**Exercise data**
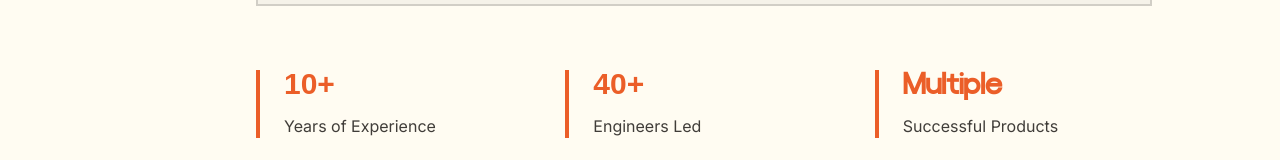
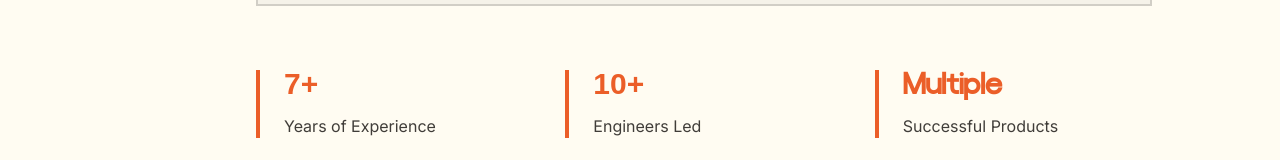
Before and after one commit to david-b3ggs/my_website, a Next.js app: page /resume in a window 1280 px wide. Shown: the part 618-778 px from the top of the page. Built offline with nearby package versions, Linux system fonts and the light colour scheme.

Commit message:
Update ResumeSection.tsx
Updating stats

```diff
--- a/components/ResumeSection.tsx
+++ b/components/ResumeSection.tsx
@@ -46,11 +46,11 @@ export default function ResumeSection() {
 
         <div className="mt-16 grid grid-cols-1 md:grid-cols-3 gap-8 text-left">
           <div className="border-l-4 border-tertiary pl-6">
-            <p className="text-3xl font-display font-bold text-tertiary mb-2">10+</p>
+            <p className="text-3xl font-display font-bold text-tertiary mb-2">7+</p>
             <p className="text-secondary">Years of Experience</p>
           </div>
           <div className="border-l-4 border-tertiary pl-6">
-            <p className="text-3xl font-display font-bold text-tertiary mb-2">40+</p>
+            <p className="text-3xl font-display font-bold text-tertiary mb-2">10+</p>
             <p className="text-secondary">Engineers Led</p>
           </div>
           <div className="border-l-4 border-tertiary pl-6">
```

**Task goal**
Pull every line containing the string "display" out of the data above and copy it.

**Your solution**
-            <p className="text-3xl font-display font-bold text-tertiary mb-2">10+</p>
+            <p className="text-3xl font-display font-bold text-tertiary mb-2">7+</p>
-            <p className="text-3xl font-display font-bold text-tertiary mb-2">40+</p>
+            <p className="text-3xl font-display font-bold text-tertiary mb-2">10+</p>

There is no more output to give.